The answer should consist of every line in the material below that has the word "browser".
START Dataset extract
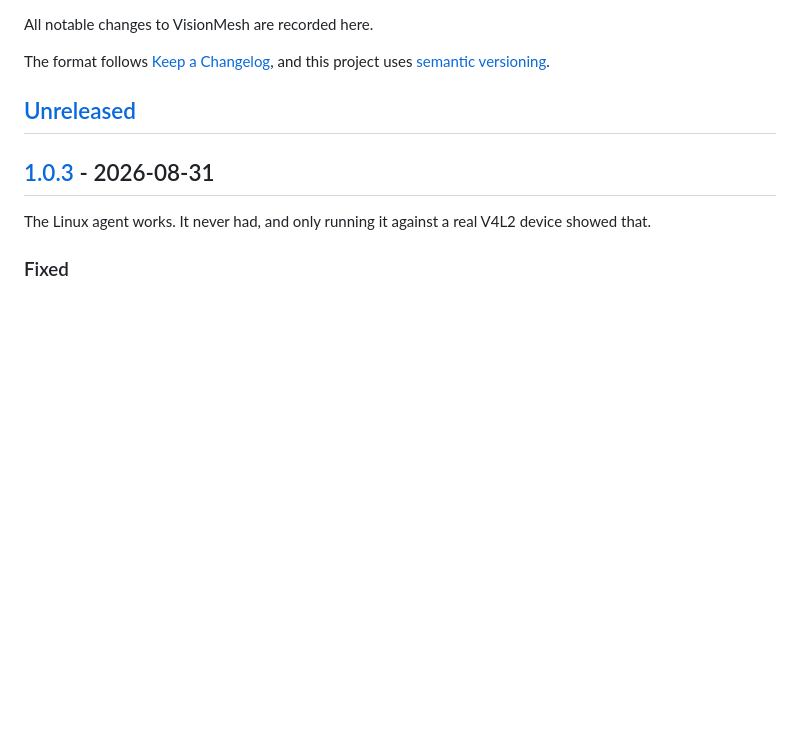
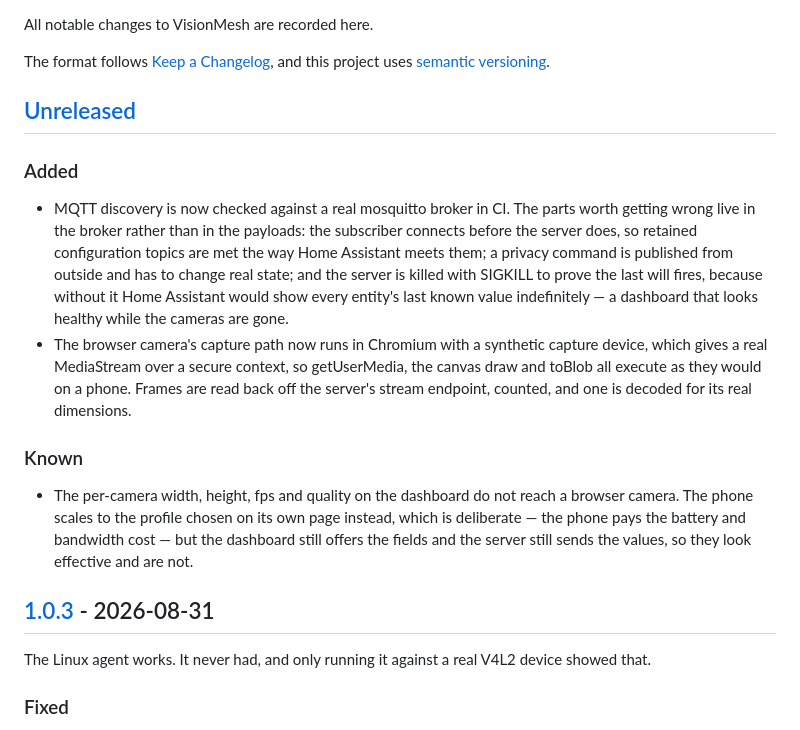
Before and after one commit to unupunct/VISIONMESH, a Markdown page: CHANGELOG.md, the part around the change. Drawn GitHub-style; blank space fills up the shorter version.

Commit message:
Record what the MQTT and browser checks proved
Also notes a gap the browser check exposed: the dashboard's per-camera size and
quality fields are sent to a browser camera and ignored, because the phone
scales to the profile chosen on its own page. That choice is deliberate, but
offering fields that do nothing is not.

Co-Authored-By: Claude Opus 5 <noreply@anthropic.com>

```diff
--- a/CHANGELOG.md
+++ b/CHANGELOG.md
@@ -6,6 +6,27 @@ The format follows [Keep a Changelog](https://keepachangelog.com/en/1.1.0/),
 and this project uses [semantic versioning](https://semver.org/spec/v2.0.0.html).
 
 ## [Unreleased]
+
+### Added
+
+- MQTT discovery is now checked against a real mosquitto broker in CI. The parts worth getting
+  wrong live in the broker rather than in the payloads: the subscriber connects before the server
+  does, so retained configuration topics are met the way Home Assistant meets them; a privacy
+  command is published from outside and has to change real state; and the server is killed with
+  SIGKILL to prove the last will fires, because without it Home Assistant would show every
+  entity's last known value indefinitely — a dashboard that looks healthy while the cameras
+  are gone.
+- The browser camera's capture path now runs in Chromium with a synthetic capture device, which
+  gives a real MediaStream over a secure context, so getUserMedia, the canvas draw and toBlob all
+  execute as they would on a phone. Frames are read back off the server's stream endpoint,
+  counted, and one is decoded for its real dimensions.
+
+### Known
+
+- The per-camera width, height, fps and quality on the dashboard do not reach a browser camera.
+  The phone scales to the profile chosen on its own page instead, which is deliberate — the phone
+  pays the battery and bandwidth cost — but the dashboard still offers the fields and the server
+  still sends the values, so they look effective and are not.
 
 ## [1.0.3] - 2026-08-31
 
```
Also changed, not shown: README.md (+2 -2 lines).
END Dataset extract
▶ [Exercise result]
Record what the MQTT and browser checks proved
Also notes a gap the browser check exposed: the dashboard's per-camera size and
quality fields are sent to a browser camera and ignored, because the phone
+- The browser camera's capture path now runs in Chromium with a synthetic capture device, which
+- The per-camera width, height, fps and quality on the dashboard do not reach a browser camera.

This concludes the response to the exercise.